- [TASK GOAL]
In full and unchanged, output the entries that follow.

*** Opening DATASET EXTRACT ***

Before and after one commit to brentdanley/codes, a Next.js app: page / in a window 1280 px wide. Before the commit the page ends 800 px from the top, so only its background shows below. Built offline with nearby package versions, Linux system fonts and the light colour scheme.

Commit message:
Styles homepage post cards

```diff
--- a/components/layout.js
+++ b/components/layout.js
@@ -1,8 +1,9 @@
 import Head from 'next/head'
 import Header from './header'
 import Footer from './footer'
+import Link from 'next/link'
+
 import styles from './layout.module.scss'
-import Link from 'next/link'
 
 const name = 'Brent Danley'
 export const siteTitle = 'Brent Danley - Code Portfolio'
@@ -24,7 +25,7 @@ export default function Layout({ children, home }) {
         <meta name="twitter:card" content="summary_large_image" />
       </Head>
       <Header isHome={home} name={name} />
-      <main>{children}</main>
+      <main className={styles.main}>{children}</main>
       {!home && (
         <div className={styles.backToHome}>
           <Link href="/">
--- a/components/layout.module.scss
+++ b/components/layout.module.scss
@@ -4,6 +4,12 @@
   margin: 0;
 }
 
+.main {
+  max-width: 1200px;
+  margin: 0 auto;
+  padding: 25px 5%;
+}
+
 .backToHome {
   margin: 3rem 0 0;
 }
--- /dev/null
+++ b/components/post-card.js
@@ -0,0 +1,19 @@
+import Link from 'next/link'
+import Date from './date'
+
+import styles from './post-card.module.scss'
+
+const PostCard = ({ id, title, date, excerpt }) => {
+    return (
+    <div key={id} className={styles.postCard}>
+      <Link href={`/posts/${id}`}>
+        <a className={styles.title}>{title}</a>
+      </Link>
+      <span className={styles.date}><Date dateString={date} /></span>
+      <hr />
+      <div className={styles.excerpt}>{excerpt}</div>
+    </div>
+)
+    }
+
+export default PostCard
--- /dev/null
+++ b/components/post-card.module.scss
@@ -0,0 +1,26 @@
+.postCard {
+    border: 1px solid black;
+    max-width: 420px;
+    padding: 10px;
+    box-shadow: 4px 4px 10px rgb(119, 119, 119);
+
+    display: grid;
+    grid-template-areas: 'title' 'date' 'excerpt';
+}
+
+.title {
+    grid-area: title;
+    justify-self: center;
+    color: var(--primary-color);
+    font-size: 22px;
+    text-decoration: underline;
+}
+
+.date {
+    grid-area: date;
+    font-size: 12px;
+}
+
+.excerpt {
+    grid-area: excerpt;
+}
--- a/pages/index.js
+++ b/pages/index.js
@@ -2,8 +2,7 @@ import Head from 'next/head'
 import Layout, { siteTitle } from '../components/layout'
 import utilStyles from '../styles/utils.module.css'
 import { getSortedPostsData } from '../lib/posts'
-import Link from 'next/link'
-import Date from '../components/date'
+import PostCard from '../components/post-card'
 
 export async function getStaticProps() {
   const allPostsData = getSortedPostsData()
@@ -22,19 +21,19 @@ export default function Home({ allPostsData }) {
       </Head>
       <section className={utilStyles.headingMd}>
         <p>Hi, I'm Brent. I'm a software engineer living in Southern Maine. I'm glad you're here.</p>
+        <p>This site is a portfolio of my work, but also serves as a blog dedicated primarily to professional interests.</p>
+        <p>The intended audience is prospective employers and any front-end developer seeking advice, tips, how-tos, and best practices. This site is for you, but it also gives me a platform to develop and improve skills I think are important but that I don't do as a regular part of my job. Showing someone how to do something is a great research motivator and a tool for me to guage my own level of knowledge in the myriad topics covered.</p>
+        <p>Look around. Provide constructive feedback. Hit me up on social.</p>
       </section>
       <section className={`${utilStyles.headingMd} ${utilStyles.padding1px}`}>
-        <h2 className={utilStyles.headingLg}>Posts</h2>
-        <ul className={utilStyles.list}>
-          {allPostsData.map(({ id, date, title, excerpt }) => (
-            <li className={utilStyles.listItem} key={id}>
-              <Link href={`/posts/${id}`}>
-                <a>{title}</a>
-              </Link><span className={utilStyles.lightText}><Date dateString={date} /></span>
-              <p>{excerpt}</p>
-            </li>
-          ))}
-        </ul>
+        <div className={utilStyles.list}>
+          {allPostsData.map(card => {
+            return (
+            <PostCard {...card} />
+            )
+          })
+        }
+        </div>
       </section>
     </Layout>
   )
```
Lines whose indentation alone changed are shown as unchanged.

*** Closing DATASET EXTRACT ***

- [ANSWER SECTION]
Before and after one commit to brentdanley/codes, a Next.js app: page / in a window 1280 px wide. Before the commit the page ends 800 px from the top, so only its background shows below. Built offline with nearby package versions, Linux system fonts and the light colour scheme.

Commit message:
Styles homepage post cards

```diff
--- a/components/layout.js
+++ b/components/layout.js
@@ -1,8 +1,9 @@
 import Head from 'next/head'
 import Header from './header'
 import Footer from './footer'
+import Link from 'next/link'
+
 import styles from './layout.module.scss'
-import Link from 'next/link'
 
 const name = 'Brent Danley'
 export const siteTitle = 'Brent Danley - Code Portfolio'
@@ -24,7 +25,7 @@ export default function Layout({ children, home }) {
         <meta name="twitter:card" content="summary_large_image" />
       </Head>
       <Header isHome={home} name={name} />
-      <main>{children}</main>
+      <main className={styles.main}>{children}</main>
       {!home && (
         <div className={styles.backToHome}>
           <Link href="/">
--- a/components/layout.module.scss
+++ b/components/layout.module.scss
@@ -4,6 +4,12 @@
   margin: 0;
 }
 
+.main {
+  max-width: 1200px;
+  margin: 0 auto;
+  padding: 25px 5%;
+}
+
 .backToHome {
   margin: 3rem 0 0;
 }
--- /dev/null
+++ b/components/post-card.js
@@ -0,0 +1,19 @@
+import Link from 'next/link'
+import Date from './date'
+
+import styles from './post-card.module.scss'
+
+const PostCard = ({ id, title, date, excerpt }) => {
+    return (
+    <div key={id} className={styles.postCard}>
+      <Link href={`/posts/${id}`}>
+        <a className={styles.title}>{title}</a>
+      </Link>
+      <span className={styles.date}><Date dateString={date} /></span>
+      <hr />
+      <div className={styles.excerpt}>{excerpt}</div>
+    </div>
+)
+    }
+
+export default PostCard
--- /dev/null
+++ b/components/post-card.module.scss
@@ -0,0 +1,26 @@
+.postCard {
+    border: 1px solid black;
+    max-width: 420px;
+    padding: 10px;
+    box-shadow: 4px 4px 10px rgb(119, 119, 119);
+
+    display: grid;
+    grid-template-areas: 'title' 'date' 'excerpt';
+}
+
+.title {
+    grid-area: title;
+    justify-self: center;
+    color: var(--primary-color);
+    font-size: 22px;
+    text-decoration: underline;
+}
+
+.date {
+    grid-area: date;
+    font-size: 12px;
+}
+
+.excerpt {
+    grid-area: excerpt;
+}
--- a/pages/index.js
+++ b/pages/index.js
@@ -2,8 +2,7 @@ import Head from 'next/head'
 import Layout, { siteTitle } from '../components/layout'
 import utilStyles from '../styles/utils.module.css'
 import { getSortedPostsData } from '../lib/posts'
-import Link from 'next/link'
-import Date from '../components/date'
+import PostCard from '../components/post-card'
 
 export async function getStaticProps() {
   const allPostsData = getSortedPostsData()
@@ -22,19 +21,19 @@ export default function Home({ allPostsData }) {
       </Head>
       <section className={utilStyles.headingMd}>
         <p>Hi, I'm Brent. I'm a software engineer living in Southern Maine. I'm glad you're here.</p>
+        <p>This site is a portfolio of my work, but also serves as a blog dedicated primarily to professional interests.</p>
+        <p>The intended audience is prospective employers and any front-end developer seeking advice, tips, how-tos, and best practices. This site is for you, but it also gives me a platform to develop and improve skills I think are important but that I don't do as a regular part of my job. Showing someone how to do something is a great research motivator and a tool for me to guage my own level of knowledge in the myriad topics covered.</p>
+        <p>Look around. Provide constructive feedback. Hit me up on social.</p>
       </section>
       <section className={`${utilStyles.headingMd} ${utilStyles.padding1px}`}>
-        <h2 className={utilStyles.headingLg}>Posts</h2>
-        <ul className={utilStyles.list}>
-          {allPostsData.map(({ id, date, title, excerpt }) => (
-            <li className={utilStyles.listItem} key={id}>
-              <Link href={`/posts/${id}`}>
-                <a>{title}</a>
-              </Link><span className={utilStyles.lightText}><Date dateString={date} /></span>
-              <p>{excerpt}</p>
-            </li>
-          ))}
-        </ul>
+        <div className={utilStyles.list}>
+          {allPostsData.map(card => {
+            return (
+            <PostCard {...card} />
+            )
+          })
+        }
+        </div>
       </section>
     </Layout>
   )
```
Lines whose indentation alone changed are shown as unchanged.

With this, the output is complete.